How to ace the On Campus Interview

Most law school graduates will remember with anxiety and (now on the other side) relief their first On Campus Interview. A gaggle of well-dressed law students sitting in a jittery line, nervous looks flitting across their faces as they struggle to look confident, all the while eagerly devouring a print out of a law firm’s webpage or a list of questions they intend to ask the interviewer(s) and resisting the urge to walk out.

The On Campus Interview (OCI) is a dreadful rite of passage for anyone wanting to work in a firm during and after law school. The tips contained within this article will not make the process less nerve wracking, but they might give you an edge over the competition and help you land your first firm job.


Know When & Where


One fact is absolutely true (like death and taxes): If you don’t know when and where OCIs are taking place on your law school’s campus (and get signed up) you are not going to snag one of the few available jobs.

The first step in surviving the OCI gauntlet is to communicate with your school’s career planning staff, your academic advisor, your school’s website, and (if you have a particular firm in mind) firm websites to determine the date, time, and location of the OCIs. Once you know when the OCIs or job fairs are taking place, get that into your calendar with several reminders leading up to the event.


Time is of the Essence


If you are enjoying your summer and not thinking about OCIs, you’re already starting off on the wrong foot to crush the OCI. Summer is a critical time to start preparing for the OCI, because most will take place within the first few weeks of the fall semester.

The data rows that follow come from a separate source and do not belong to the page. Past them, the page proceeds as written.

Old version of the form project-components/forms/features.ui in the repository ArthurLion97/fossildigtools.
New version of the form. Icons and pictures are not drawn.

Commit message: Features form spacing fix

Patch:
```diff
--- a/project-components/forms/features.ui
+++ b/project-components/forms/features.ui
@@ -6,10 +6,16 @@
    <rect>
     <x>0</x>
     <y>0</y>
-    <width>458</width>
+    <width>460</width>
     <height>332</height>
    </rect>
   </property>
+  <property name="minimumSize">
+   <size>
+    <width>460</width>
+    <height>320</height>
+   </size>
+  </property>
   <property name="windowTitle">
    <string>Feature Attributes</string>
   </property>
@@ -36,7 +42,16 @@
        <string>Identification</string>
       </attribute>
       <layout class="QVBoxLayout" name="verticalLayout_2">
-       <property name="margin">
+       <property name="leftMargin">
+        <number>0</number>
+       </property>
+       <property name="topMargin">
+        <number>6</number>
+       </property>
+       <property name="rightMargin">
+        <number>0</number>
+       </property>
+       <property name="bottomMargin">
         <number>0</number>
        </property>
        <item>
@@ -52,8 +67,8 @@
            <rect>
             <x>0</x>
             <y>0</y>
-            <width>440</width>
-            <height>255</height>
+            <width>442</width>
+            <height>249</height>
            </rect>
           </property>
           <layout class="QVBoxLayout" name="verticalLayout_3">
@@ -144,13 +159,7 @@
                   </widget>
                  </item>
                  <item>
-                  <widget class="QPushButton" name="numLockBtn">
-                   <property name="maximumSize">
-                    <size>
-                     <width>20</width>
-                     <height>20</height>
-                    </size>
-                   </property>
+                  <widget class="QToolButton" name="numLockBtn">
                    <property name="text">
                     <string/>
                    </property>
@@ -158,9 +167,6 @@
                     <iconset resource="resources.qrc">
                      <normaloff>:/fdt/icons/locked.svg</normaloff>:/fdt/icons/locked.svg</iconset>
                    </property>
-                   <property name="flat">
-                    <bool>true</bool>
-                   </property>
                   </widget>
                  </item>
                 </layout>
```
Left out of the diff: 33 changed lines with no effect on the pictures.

Once classes begin and you are thrust back into the stress of classes, the Socratic method, case briefing, and exam preparation, you will not be as focused of preparing for the OCI as you will need to be to be competitive. Summer is the perfect time to draft and polish cover letters, resumes, writing samples, etc. Put down the umbrella drink and get to work now.

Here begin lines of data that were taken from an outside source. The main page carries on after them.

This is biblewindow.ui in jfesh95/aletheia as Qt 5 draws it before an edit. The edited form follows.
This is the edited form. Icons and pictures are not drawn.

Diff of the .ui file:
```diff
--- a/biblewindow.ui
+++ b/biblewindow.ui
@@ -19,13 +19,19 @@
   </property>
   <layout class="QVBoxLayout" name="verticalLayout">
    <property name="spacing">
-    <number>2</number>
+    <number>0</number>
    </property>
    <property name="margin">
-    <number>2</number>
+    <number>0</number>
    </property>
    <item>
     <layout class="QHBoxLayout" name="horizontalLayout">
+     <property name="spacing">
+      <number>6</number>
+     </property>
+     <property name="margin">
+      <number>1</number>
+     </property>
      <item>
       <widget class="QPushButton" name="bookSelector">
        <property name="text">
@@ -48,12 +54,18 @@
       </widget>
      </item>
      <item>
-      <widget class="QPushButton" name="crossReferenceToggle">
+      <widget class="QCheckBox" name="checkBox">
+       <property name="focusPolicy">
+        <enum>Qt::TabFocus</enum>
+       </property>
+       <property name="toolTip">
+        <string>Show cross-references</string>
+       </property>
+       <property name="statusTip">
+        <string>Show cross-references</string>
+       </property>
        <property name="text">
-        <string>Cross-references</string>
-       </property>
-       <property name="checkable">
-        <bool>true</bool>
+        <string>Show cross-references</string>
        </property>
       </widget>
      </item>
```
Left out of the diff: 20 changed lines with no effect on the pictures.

A Failure to Plan is a Plan to Fail


While you are working feverishly to create application documents that a free of errors and will make you look like the type of candidate your chosen firm(s) cannot function without, it’s time to do you homework

You cannot reasonably expect to impress any firm’s recruiter if you haven’t done some research before they talk to you. You resume, grades, and good looks can only take you so far (which is basically a foot in the door). To really blow your interviewers away you must know your stuff.

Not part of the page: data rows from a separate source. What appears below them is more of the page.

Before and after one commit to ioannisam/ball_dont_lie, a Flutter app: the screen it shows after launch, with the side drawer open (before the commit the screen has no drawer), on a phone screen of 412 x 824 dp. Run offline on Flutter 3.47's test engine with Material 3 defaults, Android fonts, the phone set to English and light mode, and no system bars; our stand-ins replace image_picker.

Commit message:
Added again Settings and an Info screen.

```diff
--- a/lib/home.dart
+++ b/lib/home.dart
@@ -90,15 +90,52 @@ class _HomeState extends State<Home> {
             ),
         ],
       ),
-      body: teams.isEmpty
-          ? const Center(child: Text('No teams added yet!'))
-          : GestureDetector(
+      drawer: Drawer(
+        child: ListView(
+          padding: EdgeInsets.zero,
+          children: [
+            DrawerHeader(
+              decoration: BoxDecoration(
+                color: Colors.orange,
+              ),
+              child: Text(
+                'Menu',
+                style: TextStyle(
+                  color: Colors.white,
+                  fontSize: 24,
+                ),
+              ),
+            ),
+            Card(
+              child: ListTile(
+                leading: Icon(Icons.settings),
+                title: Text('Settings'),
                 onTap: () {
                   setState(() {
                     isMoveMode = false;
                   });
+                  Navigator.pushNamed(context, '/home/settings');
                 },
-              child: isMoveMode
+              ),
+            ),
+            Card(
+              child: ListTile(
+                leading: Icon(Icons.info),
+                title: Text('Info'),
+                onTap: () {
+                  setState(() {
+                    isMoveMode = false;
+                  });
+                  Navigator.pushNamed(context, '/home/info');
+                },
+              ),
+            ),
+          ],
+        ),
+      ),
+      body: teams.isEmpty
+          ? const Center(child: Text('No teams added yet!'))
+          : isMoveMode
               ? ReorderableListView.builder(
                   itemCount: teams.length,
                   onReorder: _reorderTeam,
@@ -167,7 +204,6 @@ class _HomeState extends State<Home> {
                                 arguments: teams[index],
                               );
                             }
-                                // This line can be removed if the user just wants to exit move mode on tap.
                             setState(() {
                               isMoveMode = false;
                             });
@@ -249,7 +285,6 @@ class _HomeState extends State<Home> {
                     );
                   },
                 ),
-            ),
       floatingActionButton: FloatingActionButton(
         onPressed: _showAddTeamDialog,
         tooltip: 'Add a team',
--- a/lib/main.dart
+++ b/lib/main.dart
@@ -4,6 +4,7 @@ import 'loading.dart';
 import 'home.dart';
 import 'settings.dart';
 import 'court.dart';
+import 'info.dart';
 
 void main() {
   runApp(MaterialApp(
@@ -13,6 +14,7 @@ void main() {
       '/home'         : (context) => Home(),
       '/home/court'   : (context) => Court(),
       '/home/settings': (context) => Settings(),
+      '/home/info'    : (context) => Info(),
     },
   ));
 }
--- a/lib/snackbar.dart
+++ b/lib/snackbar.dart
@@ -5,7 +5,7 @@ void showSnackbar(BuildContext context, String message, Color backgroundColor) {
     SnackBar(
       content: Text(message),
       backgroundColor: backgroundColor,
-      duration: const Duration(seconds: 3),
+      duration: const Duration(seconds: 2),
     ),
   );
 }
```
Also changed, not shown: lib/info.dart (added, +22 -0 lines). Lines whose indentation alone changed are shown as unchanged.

Where to Begin?


The first place to look is your law school’s career advising center or your assigned career counselor. Knowing employers, employment trends, and interviewing is their bread and butter. They will have countless resources to help you in your preparation for the OCI.

Next, check out the website of any firm that you know you are going to interview with. Know the firm’s mission statement, get familiar with its primary practice areas, and learn a little about the attorneys in the firm (how many, areas of practice, backgrounds, etc.). It is also a great idea to look for publications, blogs, and social media presence for the firms with which you want to interview. You want to become as versed and knowledgeable about the firm and interviewers as humanly possible. They need to see that you put some work in and are passionate about working for them.

Once you are armed with the tools from your career counselor and have become an expert in the firms you are going to interview with, it is time to hone your general interview skills. The OCI can feel a bit like speed dating, so you have a finite amount of time to show them who you are and (more importantly) why you would be the asset to their firm that you claim to be.

There are countless sites on the Internet about common and difficult questions that interviewers commonly ask. Make a list of the top twenty and give each a little thought. You don’t need to memorize these questions by rote learning, but if you have at least given some consideration to a thoughtful response to each beforehand, you will be far more comfortable and confident during your OCI.


Are you Confident?


If not, then it’s time to get there. You are applying for these jobs as a successful law student. Hopefully, your 1L grades were solid, you’ve gotten a handle on how to be a law student, the fundamentals of legal writing and analysis, and have a basic understanding of several areas of substantive law.

You got into law school in the first place, which means you are competent and capable. Going into an OCI without some level of confidence will poison the interview from start. Don’t be arrogant (no one likes that) but own that you have earned your place in the seat across from those interviewers (and at your law school) and be confident that you do have great qualities to offer the firm.

If you believe in yourself and believe that you would be an exceptional addition to the firm’s team, armed with your error-free documents and pre-interview research, you will have a much easier time convincing the interview of that fact.


Survival is Possible

You can either suffer through the awful OCI experience, or you can leverage the OCI to land that perfect clerkship or internship during law school or your dream job after. Either way, the OCI survival game is all about being prepared and confident. If you can start that process now, you will crush your OCIs this fall.



Alison Monahan is the founder of The Girl’s Guide to Law School®, which is a leading resource for women (and some men) embarking on a legal career. Alison is also a co-founder of the Law School Toolbox® and Bar Exam Toolbox® which provide free resources, tutoring and a variety of courses and tools to help law students and bar exam takers succeed with less stress and anxiety.